The next day, one of the country’s leading neo-Nazis Andrew Anglin—a defendant in our Charlottesville suit—embraced Trump’s comments as a rallying cry for a race war. He wrote in the Daily Stormer, “I got shivers. I still have shivers. [Trump] is telling the people to stand by. As in: get ready for war. He’s not going to let these people just roll over him with this [voter] fraud plot.”
Fueled by voter fraud disinformation and other conspiracies, these far-right extremists are prepared to defend the president this fall, potentially using violence.
We are providing a compilation of resources to help you play an active role in our democracy at this critical moment:
Democracy for President: How do we talk about political violence?
Brennan Center for Justice: Voters Should Not be Intimidated
The Lawyers’ Committee for Civil and Human Rights and its Stop Hate Project provides resources to individuals and communities combating hate. They also run a hotline to report incidents and get advice: 1-844-NO-HATE. The Lawyers' Committee is also powering 866OURVOTE with election protection resources and hotlines: 866OURVOTE.
Everytown for Gun Safety: Preventing and Responding to Illegal Armed Voter Intimidation and Election Interference.
Georgetown Law Institute for Constitutional Advocacy and Protection: Addressing the Rise of Unlawful Private Paramilitaries - State Fact Sheet
Coalition to Stop Gun Violence: Guns Down at the Polls: How States Can and Should Limit Firearms at Polling Places
Mediators Beyond Borders: The Trust Network includes a list of trainings, a powerpoint resource guide, and articles.
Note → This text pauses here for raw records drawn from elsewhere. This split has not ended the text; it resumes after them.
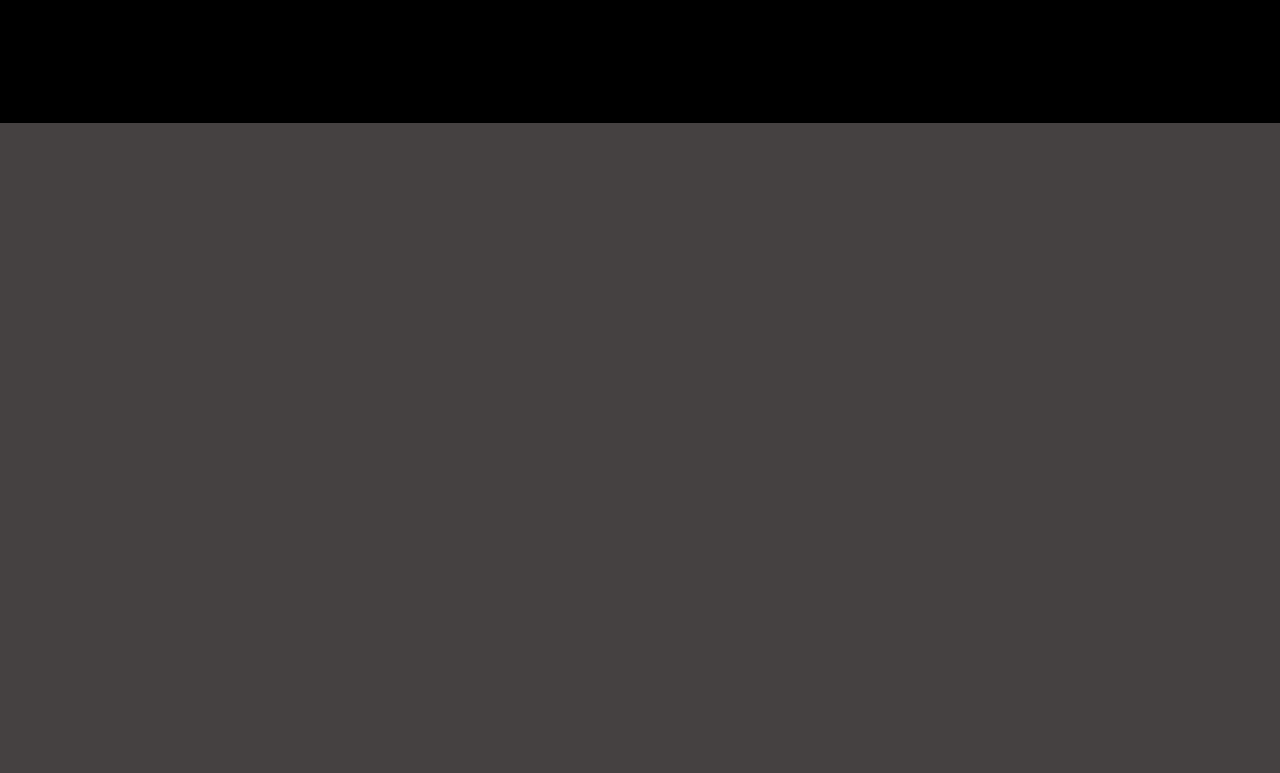
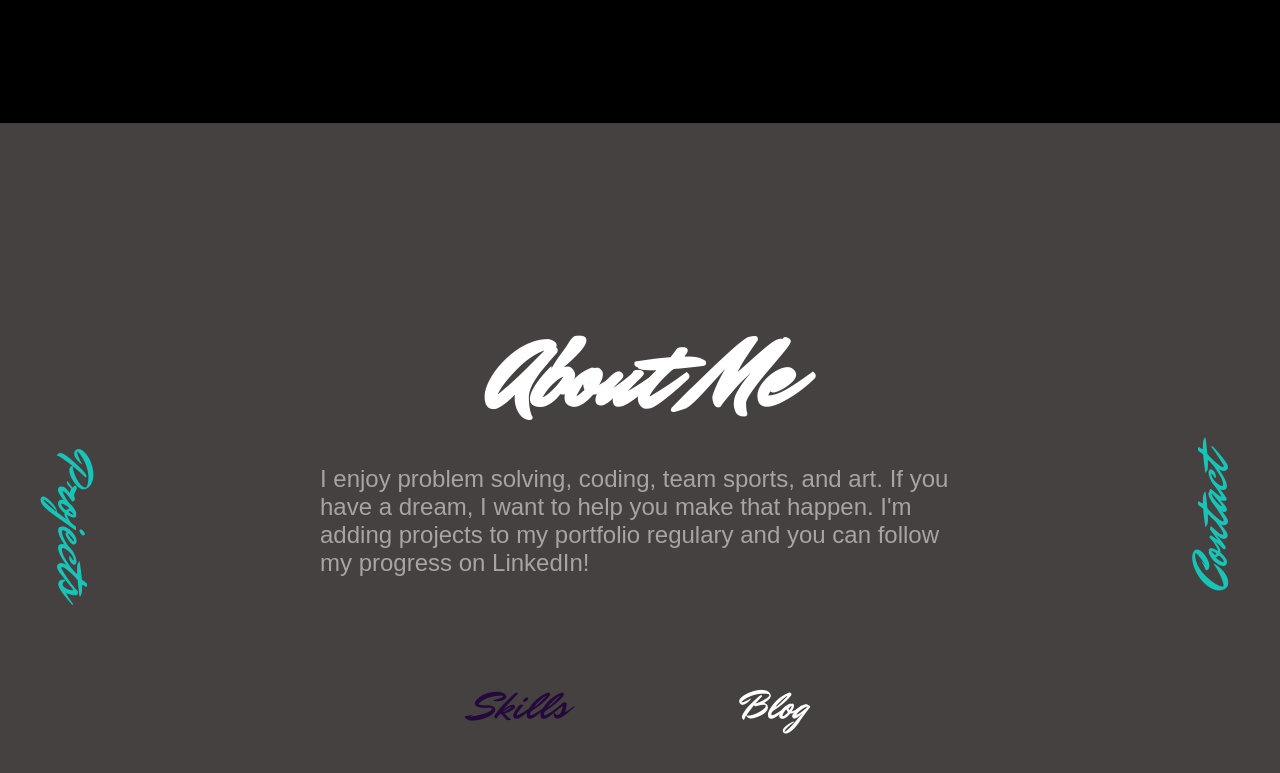
Before and after one commit to jonkarrer/svelte_portfolio, a Svelte app: page / in a window 1280 px wide. Shown: the part 677-1450 px from the top of the page. Built offline with nearby package versions, Linux system fonts and the light colour scheme.

Commit message:
added about page

```diff
--- /dev/null
+++ b/src/About.svelte
@@ -0,0 +1,79 @@
+<script></script>
+
+<div class="homepage">
+  <div class="project-title" onclick="slideOpenProjects()"><p style="transform: rotate(90deg)">Projects</p></div>
+  <div class="about-wrapper">
+    <h1>About Me</h1>
+    <p>
+         I enjoy problem solving, coding, team sports, and art. If you have a dream,
+         I want to help you make that happen. I'm adding projects to my portfolio
+         regulary and you can follow my progress on LinkedIn!
+    </p>
+    <div class="soft-skills-wrapper">
+      <div class="skills-title" onclick="slideOpenSkills()"><p1>Skills</p1></div>
+      <div class="blog-title"><p1><a href="https://chewedup.blog">Blog</a></p1></div>
+    </div>
+  </div>
+  <div class="contact-title" onclick="slideOpenContacts()"><p style="transform: rotate(-90deg)">Contact</p></div>
+</div>
+
+<style>
+  .homepage {
+  display: grid;
+  grid-template-columns: 300px auto 300px;
+  position: relative;
+  transition: all 0.5s;
+  overflow: hidden;
+}
+.about-wrapper {
+  display: flex;
+  flex-direction: column;
+  justify-content: center;
+  align-items: center;
+  height: 100vh;
+}
+.about-wrapper h1 {
+  font-size: 6em;
+  color: white;
+}
+.about-wrapper p {
+  font-family: Arial, Helvetica, sans-serif;
+  font-size: 1.7vw;
+  margin: 20px;
+  color: var(--theme-lite-grey);
+}
+.about-wrapper p {
+    font-size: 1.5em;
+  }
+.project-title {
+  display: flex;
+  align-items: center;
+  height: 100vh;
+  font-size: 50px;
+  color: var(--theme-cyan);
+}
+.contact-title {
+  display: flex;
+  align-items: center;
+  justify-content: flex-end;
+  height: 100vh;
+  font-size: 50px;
+  color: var(--theme-cyan);
+}
+.soft-skills-wrapper {
+  display: flex;
+  width: 100%;
+  justify-content: space-evenly;
+  align-items: center;
+  font-size: calc(2vh + 2vw);
+  color: var(--theme-purple);
+  margin-top: 10vh;
+}
+.project-title,
+.contact-title,
+.skills-title,
+.blog-title,
+.resume-title:hover {
+  cursor: pointer;
+}
+</style>
--- a/src/App.svelte
+++ b/src/App.svelte
@@ -1,11 +1,12 @@
 <script lang="ts">
 	import Splash from './Splash.svelte'
+	import About from './About.svelte'
 	let name = 'Jon';
 </script>
 
 <Splash />
 <main id="desktop">
-
+	<About />
 </main>
 
 <style>
```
Southern Poverty Law Center’s Hate Map provides updates on active hate groups in states.
Political Research Associates: Paramilitaries at the Polls.
Security Positive: Safety Planning Your Visit to the Polls.
If you’d like to suggest a resource to be added to this page, please email us at [email protected].
- What is QAnon, the Viral Pro-Trump Conspiracy Theory? -The New York Times
- QAnon accounts make a dent in voting discussion on Twitter -NBC News
- Proud Boys Hoaxes, Threats, and Spam are Surging Before the Election -The Daily Beast
- U.S. Intelligence reports warn of extremist threat around election -Reuters